Tally up the lines in the following entries where the string "token" appears, and answer with the number alone.

(Data supplied)

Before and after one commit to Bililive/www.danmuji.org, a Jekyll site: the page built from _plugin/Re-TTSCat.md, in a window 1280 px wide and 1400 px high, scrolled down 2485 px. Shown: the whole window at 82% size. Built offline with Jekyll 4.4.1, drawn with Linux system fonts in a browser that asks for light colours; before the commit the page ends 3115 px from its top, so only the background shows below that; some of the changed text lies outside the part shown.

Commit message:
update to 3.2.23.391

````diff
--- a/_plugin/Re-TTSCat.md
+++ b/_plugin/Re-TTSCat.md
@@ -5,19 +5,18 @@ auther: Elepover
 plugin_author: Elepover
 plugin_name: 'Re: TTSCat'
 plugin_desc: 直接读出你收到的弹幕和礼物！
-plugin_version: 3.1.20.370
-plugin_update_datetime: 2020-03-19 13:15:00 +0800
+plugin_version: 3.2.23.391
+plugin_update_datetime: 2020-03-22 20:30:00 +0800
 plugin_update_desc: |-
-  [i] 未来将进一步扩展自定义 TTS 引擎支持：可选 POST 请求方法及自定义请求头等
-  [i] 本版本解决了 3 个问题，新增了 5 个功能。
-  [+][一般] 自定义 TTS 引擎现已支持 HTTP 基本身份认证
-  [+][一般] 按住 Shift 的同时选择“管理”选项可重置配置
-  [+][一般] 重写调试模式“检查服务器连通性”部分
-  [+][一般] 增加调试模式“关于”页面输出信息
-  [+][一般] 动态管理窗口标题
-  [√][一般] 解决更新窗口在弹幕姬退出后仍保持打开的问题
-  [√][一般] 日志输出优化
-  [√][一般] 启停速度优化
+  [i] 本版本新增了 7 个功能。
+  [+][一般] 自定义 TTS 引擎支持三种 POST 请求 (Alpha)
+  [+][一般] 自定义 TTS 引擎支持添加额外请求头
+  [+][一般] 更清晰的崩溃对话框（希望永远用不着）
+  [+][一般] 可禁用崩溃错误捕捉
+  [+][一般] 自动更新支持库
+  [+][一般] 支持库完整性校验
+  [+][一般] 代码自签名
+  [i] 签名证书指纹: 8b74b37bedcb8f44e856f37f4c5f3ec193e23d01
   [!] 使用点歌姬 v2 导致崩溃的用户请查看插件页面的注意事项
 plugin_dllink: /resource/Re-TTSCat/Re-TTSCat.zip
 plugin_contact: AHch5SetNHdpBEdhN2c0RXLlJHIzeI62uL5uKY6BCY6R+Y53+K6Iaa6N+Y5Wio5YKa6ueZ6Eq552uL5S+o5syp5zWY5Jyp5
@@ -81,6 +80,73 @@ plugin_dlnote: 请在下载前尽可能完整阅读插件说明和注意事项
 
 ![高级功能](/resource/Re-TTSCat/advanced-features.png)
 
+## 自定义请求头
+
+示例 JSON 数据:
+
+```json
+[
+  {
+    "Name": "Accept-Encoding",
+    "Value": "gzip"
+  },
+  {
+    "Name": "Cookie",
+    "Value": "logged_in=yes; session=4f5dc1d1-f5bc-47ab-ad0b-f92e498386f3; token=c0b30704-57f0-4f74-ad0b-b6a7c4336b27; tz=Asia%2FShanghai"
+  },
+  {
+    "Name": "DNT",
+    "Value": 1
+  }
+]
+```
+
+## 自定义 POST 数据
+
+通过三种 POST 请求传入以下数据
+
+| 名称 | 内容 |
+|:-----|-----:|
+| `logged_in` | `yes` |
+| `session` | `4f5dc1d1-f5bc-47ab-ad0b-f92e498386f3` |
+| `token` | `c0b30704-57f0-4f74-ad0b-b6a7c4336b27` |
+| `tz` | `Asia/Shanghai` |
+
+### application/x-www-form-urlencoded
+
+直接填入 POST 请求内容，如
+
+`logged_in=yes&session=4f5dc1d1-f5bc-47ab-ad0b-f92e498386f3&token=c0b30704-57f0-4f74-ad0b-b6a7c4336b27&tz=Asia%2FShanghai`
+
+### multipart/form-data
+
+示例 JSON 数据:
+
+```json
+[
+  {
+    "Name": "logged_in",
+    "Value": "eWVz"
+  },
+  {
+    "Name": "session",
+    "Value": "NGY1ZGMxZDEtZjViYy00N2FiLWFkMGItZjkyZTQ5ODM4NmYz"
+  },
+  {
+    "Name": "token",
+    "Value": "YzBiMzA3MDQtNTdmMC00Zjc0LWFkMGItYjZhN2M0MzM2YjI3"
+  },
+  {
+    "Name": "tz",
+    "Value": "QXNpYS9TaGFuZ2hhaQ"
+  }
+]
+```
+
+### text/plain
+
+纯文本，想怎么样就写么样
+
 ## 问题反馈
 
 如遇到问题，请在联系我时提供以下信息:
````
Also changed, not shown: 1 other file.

(End Data supplied)

• Solved exercise
4